Norway stripped of Olympic jumping bronze

December 23, 2008

Instead of being fought out on a dusty jumping arena, the Olympic showjumping results have been finalised in an office in Switzerland.

In the end, four lawyers could not keep the FEI from stripping Norway of its bronze team showjumping medal.


Tony Andre Hansen and Camiro in Hong Kong. © Kit Houghton/FEI
Yesterday, the world governing body for horse sport, the FEI, told Norway's pop-singer-cum-showjumper star Tony Andre Hansen that he had lost the prohibited substance case involving his horse, Camiro, and a topical pain reliever which Hansen said he had never used. In the hearing last month his team claimed that the presence of the substance could only be explained by contamination.

Hansen has been been disqualified from the Olympic Games, and suspended for four and a half months (135 days), starting from August 21 and running up to January 2. He was also fined 3000 Swiss francs ($NZ4750; $US2740) and ordered to contribute 8000 Swiss francs ($NZ12,680; $US7300) towards the legal costs.

The decision means that Switzerland will step up to the bronze medal position.


Equi-Block, which contains capsaicin, is the product at the centre of four Olympic doping cases.
The substance at the centre of the case is capsaicin, a class A prohibited substance for its pain-relieving qualities. It is classified as a doping agent banned due to its hyper-sensitising properties.
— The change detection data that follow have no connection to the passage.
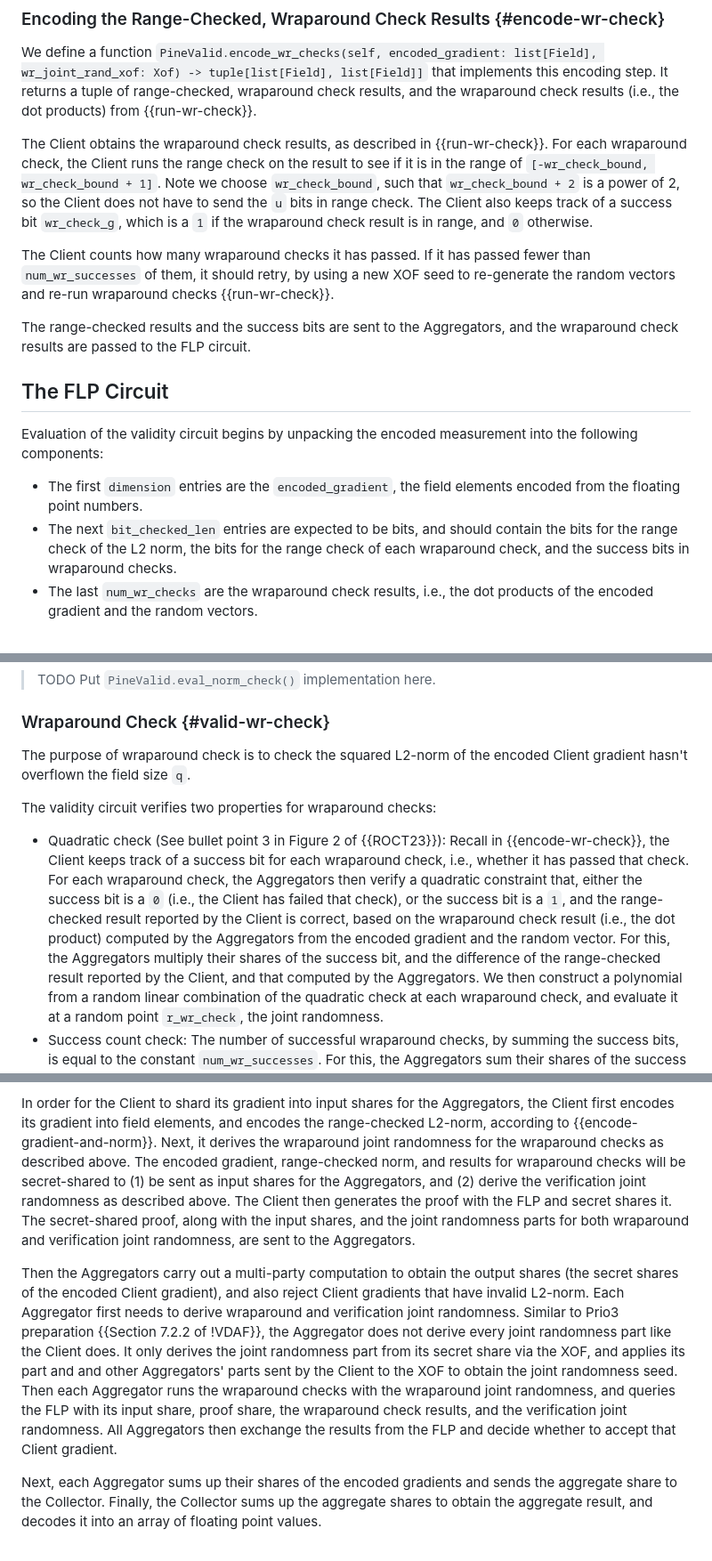
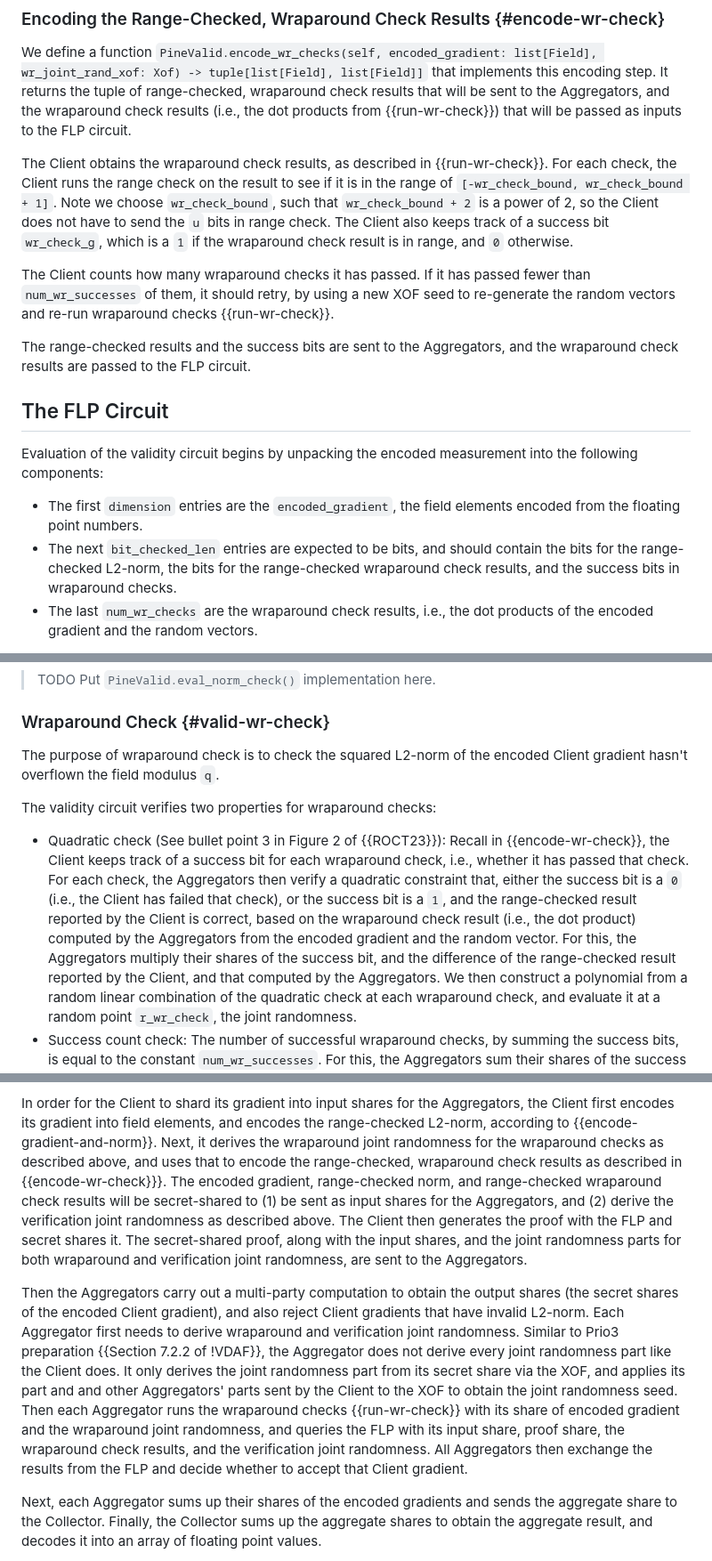
Before and after one commit to junyechen1996/draft-chen-cfrg-vdaf-pine, a Markdown page: draft-chen-cfrg-vdaf-pine.md, 3 parts joined by grey strips. Shown: that part at 89% size. GitHub-like rendering.

Commit message:
Clean up some texts for wraparound checks (#72)

```diff
--- a/draft-chen-cfrg-vdaf-pine.md
+++ b/draft-chen-cfrg-vdaf-pine.md
@@ -384,17 +384,17 @@ gradient and the random vector derived on their own.
 We define a function `PineValid.encode_wr_checks(self,
 encoded_gradient: list[Field], wr_joint_rand_xof: Xof) ->
 tuple[list[Field], list[Field]]` that implements this encoding step. It returns
-a tuple of range-checked, wraparound check results, and the wraparound check
-results (i.e., the dot products) from {{run-wr-check}}.
+the tuple of range-checked, wraparound check results that will be sent to the
+Aggregators, and the wraparound check results (i.e., the dot products from
+{{run-wr-check}}) that will be passed as inputs to the FLP circuit.
 
 The Client obtains the wraparound check results, as described in
-{{run-wr-check}}. For each wraparound check, the Client runs the range check on
-the result to see if it is in the range of
-`[-wr_check_bound, wr_check_bound + 1]`. Note we choose `wr_check_bound`, such
-that `wr_check_bound + 2` is a power of 2, so the Client does not have to send
-the `u` bits in range check. The Client also keeps track of a success bit
-`wr_check_g`, which is a `1` if the wraparound check result is in range, and `0`
-otherwise.
+{{run-wr-check}}. For each check, the Client runs the range check on the result
+to see if it is in the range of `[-wr_check_bound, wr_check_bound + 1]`. Note we
+choose `wr_check_bound`, such that `wr_check_bound + 2` is a power of 2, so the
+Client does not have to send the `u` bits in range check. The Client also keeps
+track of a success bit `wr_check_g`, which is a `1` if the wraparound check
+result is in range, and `0` otherwise.
 
 The Client counts how many wraparound checks it has passed. If it has passed
 fewer than `num_wr_successes` of them, it should retry, by using a new XOF
@@ -412,8 +412,8 @@ into the following components:
 * The first `dimension` entries are the `encoded_gradient`, the field elements
   encoded from the floating point numbers.
 * The next `bit_checked_len` entries are expected to be bits, and should contain
-  the bits for the range check of the L2 norm, the bits for the range check of
-  each wraparound check, and the success bits in wraparound checks.
+  the bits for the range-checked L2-norm, the bits for the range-checked
+  wraparound check results, and the success bits in wraparound checks.
 * The last `num_wr_checks` are the wraparound check results, i.e., the dot
   products of the encoded gradient and the random vectors.
 
@@ -495,20 +495,20 @@ Client:
 ### Wraparound Check {#valid-wr-check}
 
 The purpose of wraparound check is to check the squared L2-norm of the encoded
-Client gradient hasn't overflown the field size `q`.
+Client gradient hasn't overflown the field modulus `q`.
 
 The validity circuit verifies two properties for wraparound checks:
 
 * Quadratic check (See bullet point 3 in Figure 2 of {{ROCT23}}): Recall in
   {{encode-wr-check}}, the Client keeps track of a success bit for each
-  wraparound check, i.e., whether it has passed that check. For each wraparound
-  check, the Aggregators then verify a quadratic constraint that, either the
-  success bit is a `0` (i.e., the Client has failed that check), or the success
-  bit is a `1`, and the range-checked result reported by the Client is correct,
-  based on the wraparound check result (i.e., the dot product) computed by the
-  Aggregators from the encoded gradient and the random vector. For this, the
-  Aggregators multiply their shares of the success bit, and the difference of
-  the range-checked result reported by the Client, and that computed by the
+  wraparound check, i.e., whether it has passed that check. For each check, the
+  Aggregators then verify a quadratic constraint that, either the success bit is
+  a `0` (i.e., the Client has failed that check), or the success bit is a `1`,
+  and the range-checked result reported by the Client is correct, based on the
+  wraparound check result (i.e., the dot product) computed by the Aggregators
+  from the encoded gradient and the random vector. For this, the Aggregators
+  multiply their shares of the success bit, and the difference of the
+  range-checked result reported by the Client, and that computed by the
   Aggregators. We then construct a polynomial from a random linear combination
   of the quadratic check at each wraparound check, and evaluate it at a random
   point `r_wr_check`, the joint randomness.
@@ -554,13 +554,14 @@ In order for the Client to shard its gradient into input shares for the
 Aggregators, the Client first encodes its gradient into field elements, and
 encodes the range-checked L2-norm, according to {{encode-gradient-and-norm}}.
 Next, it derives the wraparound joint randomness for the wraparound checks as
-described above. The encoded gradient, range-checked norm, and results for
-wraparound checks will be secret-shared to (1) be sent as input shares for the
-Aggregators, and (2) derive the verification joint randomness as described
-above. The Client then generates the proof with the FLP and secret shares it.
-The secret-shared proof, along with the input shares, and the joint randomness
-parts for both wraparound and verification joint randomness, are sent to the
-Aggregators.
+described above, and uses that to encode the range-checked, wraparound check
+results as described in {{encode-wr-check}}}. The encoded gradient,
+range-checked norm, and range-checked wraparound check results will be
+secret-shared to (1) be sent as input shares for the Aggregators, and (2) derive
+the verification joint randomness as described above. The Client then generates
+the proof with the FLP and secret shares it. The secret-shared proof, along with
+the input shares, and the joint randomness parts for both wraparound and
+verification joint randomness, are sent to the Aggregators.
 
 Then the Aggregators carry out a multi-party computation to obtain the output
 shares (the secret shares of the encoded Client gradient), and also reject
@@ -570,11 +571,12 @@ preparation {{Section 7.2.2 of !VDAF}}, the Aggregator does not derive every
 joint randomness part like the Client does. It only derives the joint
 randomness part from its secret share via the XOF, and applies its part and
 and other Aggregators' parts sent by the Client to the XOF to obtain the joint
-randomness seed. Then each Aggregator runs the wraparound checks with the
-wraparound joint randomness, and queries the FLP with its input share, proof
-share, the wraparound check results, and the verification joint randomness. All
-Aggregators then exchange the results from the FLP and decide whether to accept
-that Client gradient.
+randomness seed. Then each Aggregator runs the wraparound checks
+{{run-wr-check}} with its share of encoded gradient and the wraparound joint
+randomness, and queries the FLP with its input share, proof share, the
+wraparound check results, and the verification joint randomness. All Aggregators
+then exchange the results from the FLP and decide whether to accept that Client
+gradient.
 
 Next, each Aggregator sums up their shares of the encoded gradients and sends
 the aggregate share to the Collector. Finally, the Collector sums up the
```
Also changed, not shown: other parts of draft-chen-cfrg-vdaf-pine.md (+3 -3 lines).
It has always been prohibited, but only in the last couple of years has technology has been developed to detect it because it disappears quickly from a horse's system.

The tribunal said that Hansen's actions following the positive finding to reveal its source were not at the same level as established by other riders at the same or similar events; and that in regard to costs, Hansen had contributed to the prolonging of the case, which included "in particular, efforts to refuse acceptance of evidence argued by (Hansen's) team during the second hearing to be of vital importance."

It also said that capsaicin is not only a potent pain relieving substance, but also an agent that can be used for hypersensitisation purposes.

The FEI also noted that capsaicin had not been previously detected in the context of FEI events and is often used by riders also for legitimate therapeutic reasons.

Hansen has 30 days to appeal the decision to the Court of Arbitration for Sport (CAS).

The FEI panel included Philip O'Connor, Ken Lalo, and Pierre Ketterer.